I love using Chicago’s many moveable bridges as framing devices. Combine that with beautiful light and it becomes a geometric spectacle.
I was shooting some friends on the Lake Shore Drive bridge over the Chicago River a couple of years ago, when we took a momentary break. I looked across to the other side and noticed some wonderful lines and shadows. When two women started to pass through the frame in perfect step unison, it was the last ingredient in a visually intriguing moment.
A lot of these, Decisive Moments, as one of my photography inspirations, Henri Cartier-Bresson, used to call it, is one of patience and observing. A Los Angeles-based photographer called Eric Kim has a wonderful blog post about Cartier-Bresson, that is an excellent primer on why Cartier-Bresson is an influence on many contemporary photographers, myself included.

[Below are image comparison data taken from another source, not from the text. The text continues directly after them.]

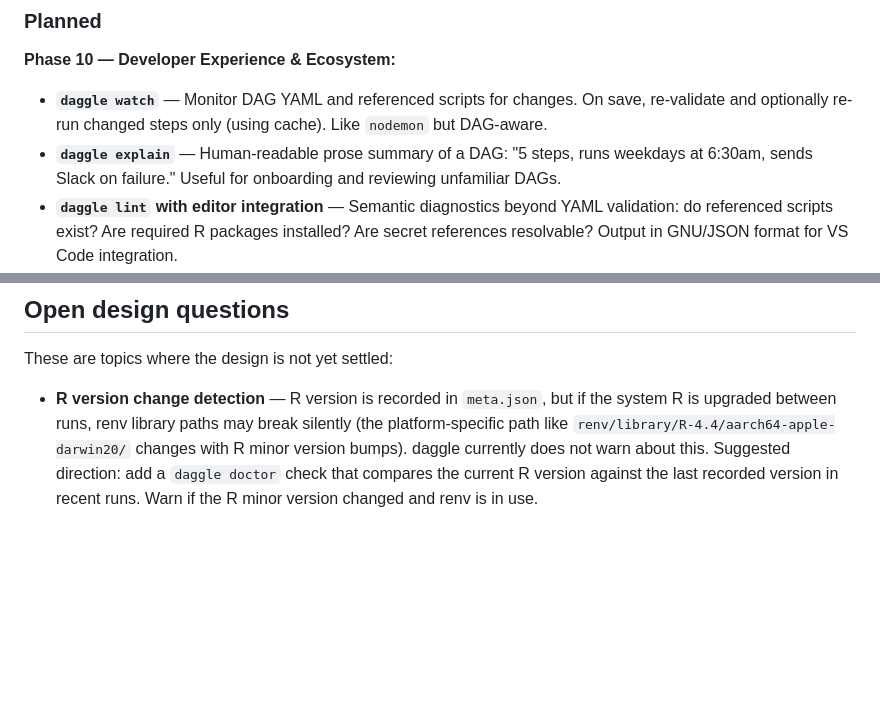
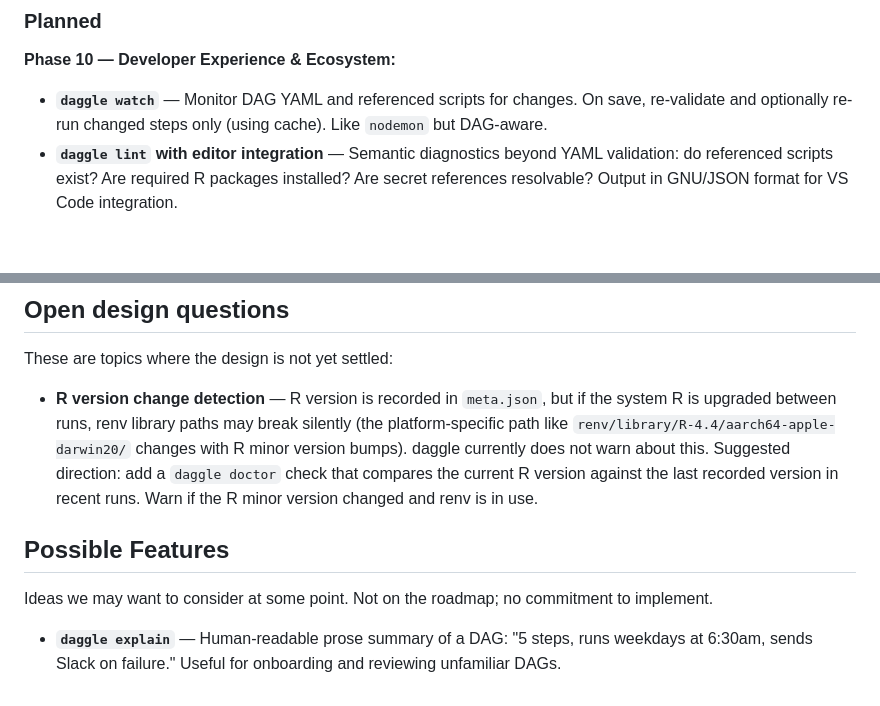
Before and after one commit to cynkra/daggle, a Markdown page: docs/design.md, 2 parts joined by grey strips. Rendered like a GitHub page; blank space fills up the shorter version.

Commit message:
docs: move daggle explain out of Phase 10 to Possible Features (#141)
Phase 10 scope narrowed; add a new "Possible Features" section for
ideas we may want to consider later without committing to them.

```diff
--- a/docs/design.md
+++ b/docs/design.md
@@ -130,7 +130,6 @@ R-specific steps check for their required packages at runtime and fail with a cl
 
 **Phase 10 — Developer Experience & Ecosystem:**
 - **`daggle watch`** — Monitor DAG YAML and referenced scripts for changes. On save, re-validate and optionally re-run changed steps only (using cache). Like `nodemon` but DAG-aware.
-- **`daggle explain`** — Human-readable prose summary of a DAG: "5 steps, runs weekdays at 6:30am, sends Slack on failure." Useful for onboarding and reviewing unfamiliar DAGs.
 - **`daggle lint` with editor integration** — Semantic diagnostics beyond YAML validation: do referenced scripts exist? Are required R packages installed? Are secret references resolvable? Output in GNU/JSON format for VS Code integration.
 - **`database:` step type** — SQL query as a step. DSN from env vars, query in YAML, output as CSV/RDS artifact. Eliminates the most common R ETL boilerplate (DBI + dbGetQuery + write.csv).
 - **`email:` step type** — Send rendered reports and artifacts via email. Uses Go's `net/smtp` directly (no R needed). References notification channel config. Covers the "render and email" workflow declaratively.
@@ -168,3 +167,9 @@ Scope is deliberately narrow: static bearer token + HTTP basic auth only — no
 These are topics where the design is not yet settled:
 
 - **R version change detection** — R version is recorded in `meta.json`, but if the system R is upgraded between runs, renv library paths may break silently (the platform-specific path like `renv/library/R-4.4/aarch64-apple-darwin20/` changes with R minor version bumps). daggle currently does not warn about this. Suggested direction: add a `daggle doctor` check that compares the current R version against the last recorded version in recent runs. Warn if the R minor version changed and renv is in use.
+
+## Possible Features
+
+Ideas we may want to consider at some point. Not on the roadmap; no commitment to implement.
+
+- **`daggle explain`** — Human-readable prose summary of a DAG: "5 steps, runs weekdays at 6:30am, sends Slack on failure." Useful for onboarding and reviewing unfamiliar DAGs.
```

Kim is also a wonderful international street photographer in his own right. The knowledge sharing on his blog is full of wonderful insights for anyone looking to improve their street photography skills. Well worth the read.

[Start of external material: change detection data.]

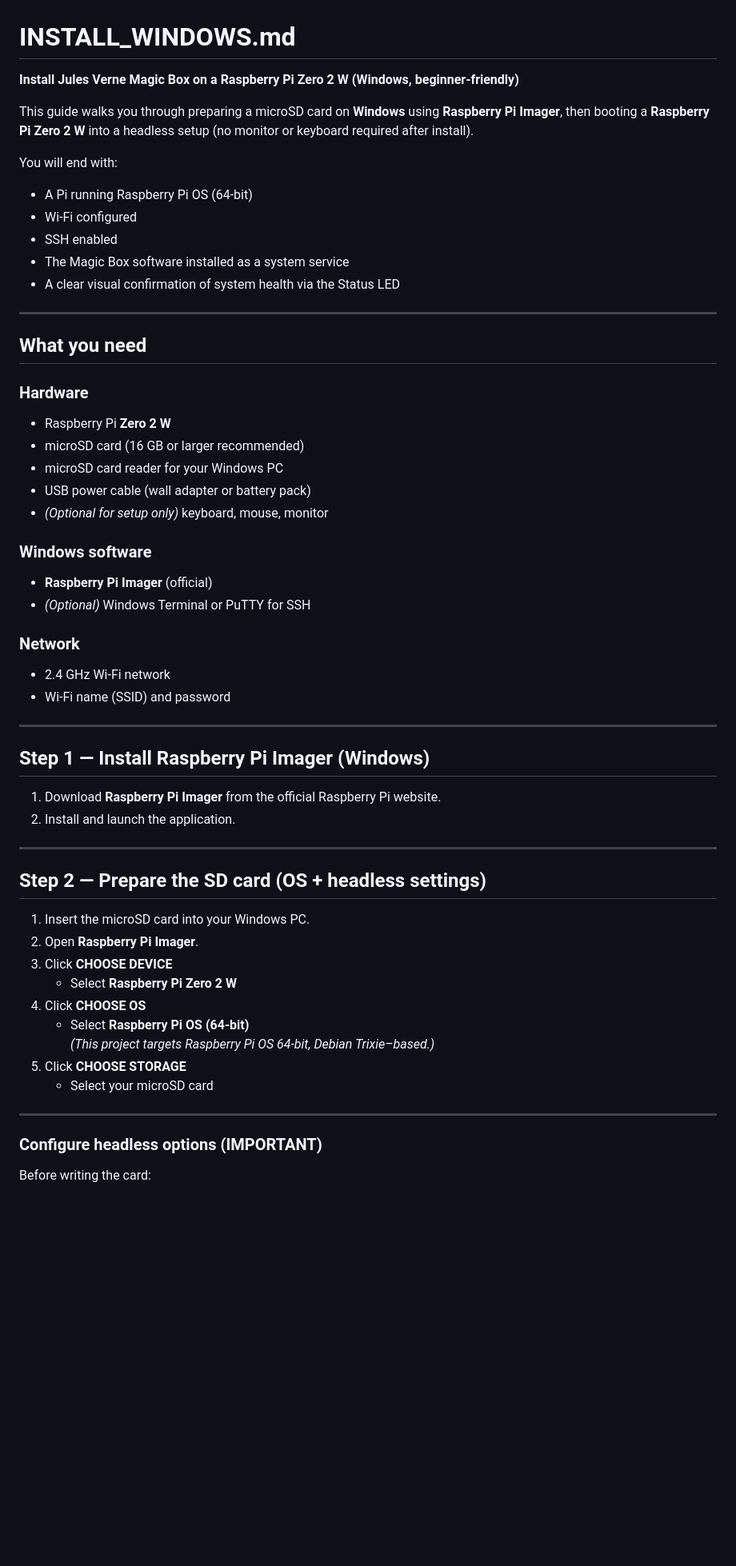
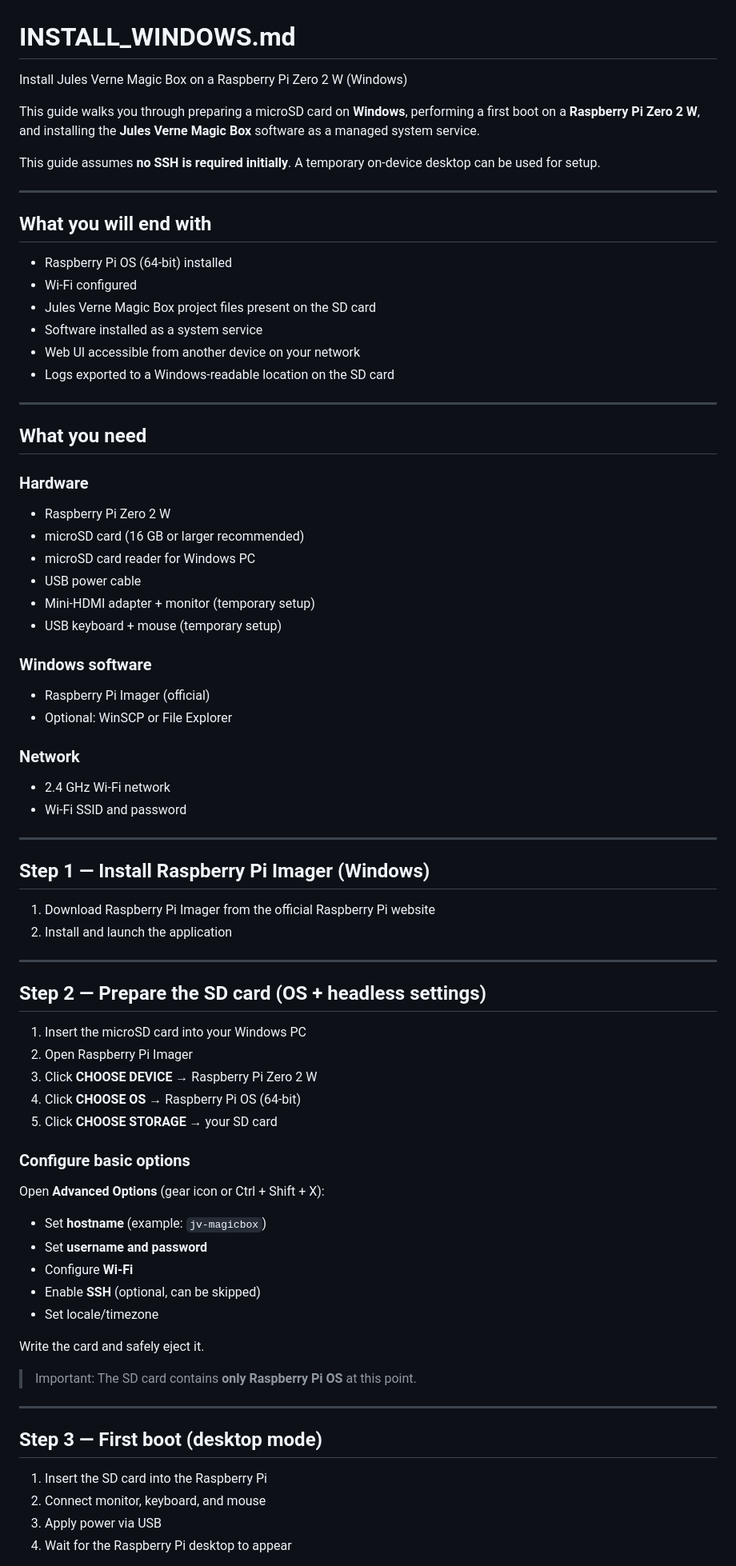
Before and after one commit to OltersdorfTech-Org/JulesVern_MagicBox, a Markdown page: INSTALL_WINDOWS.md, the part around one of its changes. Shown at 80% size. GitHub-like rendering; blank space fills up the shorter version.

```diff
--- a/INSTALL_WINDOWS.md
+++ b/INSTALL_WINDOWS.md
@@ -1,58 +1,78 @@
 # INSTALL_WINDOWS.md
-**Install Jules Verne Magic Box on a Raspberry Pi Zero 2 W (Windows, beginner-friendly)**
+Install Jules Verne Magic Box on a Raspberry Pi Zero 2 W (Windows)
 
-This guide walks you through preparing a microSD card on **Windows** using **Raspberry Pi Imager**, then booting a **Raspberry Pi Zero 2 W** into a headless setup (no monitor or keyboard required after install).
+This guide walks you through preparing a microSD card on **Windows**, performing a first boot on a **Raspberry Pi Zero 2 W**, and installing the **Jules Verne Magic Box** software as a managed system service.
 
-You will end with:
-- A Pi running Raspberry Pi OS (64-bit)
+This guide assumes **no SSH is required initially**. A temporary on-device desktop can be used for setup.
+
+---
+
+## What you will end with
+
+- Raspberry Pi OS (64-bit) installed
 - Wi-Fi configured
-- SSH enabled
-- The Magic Box software installed as a system service
-- A clear visual confirmation of system health via the Status LED
+- Jules Verne Magic Box project files present on the SD card
+- Software installed as a system service
+- Web UI accessible from another device on your network
+- Logs exported to a Windows-readable location on the SD card
 
 ---
 
 ## What you need
 
 ### Hardware
-- Raspberry Pi **Zero 2 W**
+- Raspberry Pi Zero 2 W
 - microSD card (16 GB or larger recommended)
-- microSD card reader for your Windows PC
-- USB power cable (wall adapter or battery pack)
-- *(Optional for setup only)* keyboard, mouse, monitor
+- microSD card reader for Windows PC
+- USB power cable
+- Mini-HDMI adapter + monitor (temporary setup)
+- USB keyboard + mouse (temporary setup)
 
 ### Windows software
-- **Raspberry Pi Imager** (official)
-- *(Optional)* Windows Terminal or PuTTY for SSH
+- Raspberry Pi Imager (official)
+- Optional: WinSCP or File Explorer
 
 ### Network
 - 2.4 GHz Wi-Fi network
-- Wi-Fi name (SSID) and password
+- Wi-Fi SSID and password
 
 ---
 
 ## Step 1 — Install Raspberry Pi Imager (Windows)
 
-1. Download **Raspberry Pi Imager** from the official Raspberry Pi website.
-2. Install and launch the application.
+1. Download Raspberry Pi Imager from the official Raspberry Pi website
+2. Install and launch the application
 
 ---
 
 ## Step 2 — Prepare the SD card (OS + headless settings)
 
-1. Insert the microSD card into your Windows PC.
-2. Open **Raspberry Pi Imager**.
-3. Click **CHOOSE DEVICE**
-   - Select **Raspberry Pi Zero 2 W**
-4. Click **CHOOSE OS**
-   - Select **Raspberry Pi OS (64-bit)**
-     *(This project targets Raspberry Pi OS 64-bit, Debian Trixie–based.)*
-5. Click **CHOOSE STORAGE**
-   - Select your microSD card
+1. Insert the microSD card into your Windows PC
+2. Open Raspberry Pi Imager
+3. Click **CHOOSE DEVICE** → Raspberry Pi Zero 2 W
+4. Click **CHOOSE OS** → Raspberry Pi OS (64-bit)
+5. Click **CHOOSE STORAGE** → your SD card
+
+### Configure basic options
+
+Open **Advanced Options** (gear icon or Ctrl + Shift + X):
+
+- Set **hostname** (example: `jv-magicbox`)
+- Set **username and password**
+- Configure **Wi-Fi**
+- Enable **SSH** (optional, can be skipped)
+- Set locale/timezone
+
+Write the card and safely eject it.
+
+> Important: The SD card contains **only Raspberry Pi OS** at this point.
 
 ---
 
-### Configure headless options (IMPORTANT)
+## Step 3 — First boot (desktop mode)
 
-Before writing the card:
+1. Insert the SD card into the Raspberry Pi
+2. Connect monitor, keyboard, and mouse
+3. Apply power via USB
+4. Wait for the Raspberry Pi desktop to appear
 
```
Also changed, not shown: other parts of INSTALL_WINDOWS.md (+87 -96 lines).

A good street photograph requires a bit of seeing into the future. Observing what’s just about to happen, or what is going to enter the frame and being ready for it. Cartier-Bresson did it better than anyone and that’s why he’s considered the godfather of street photography.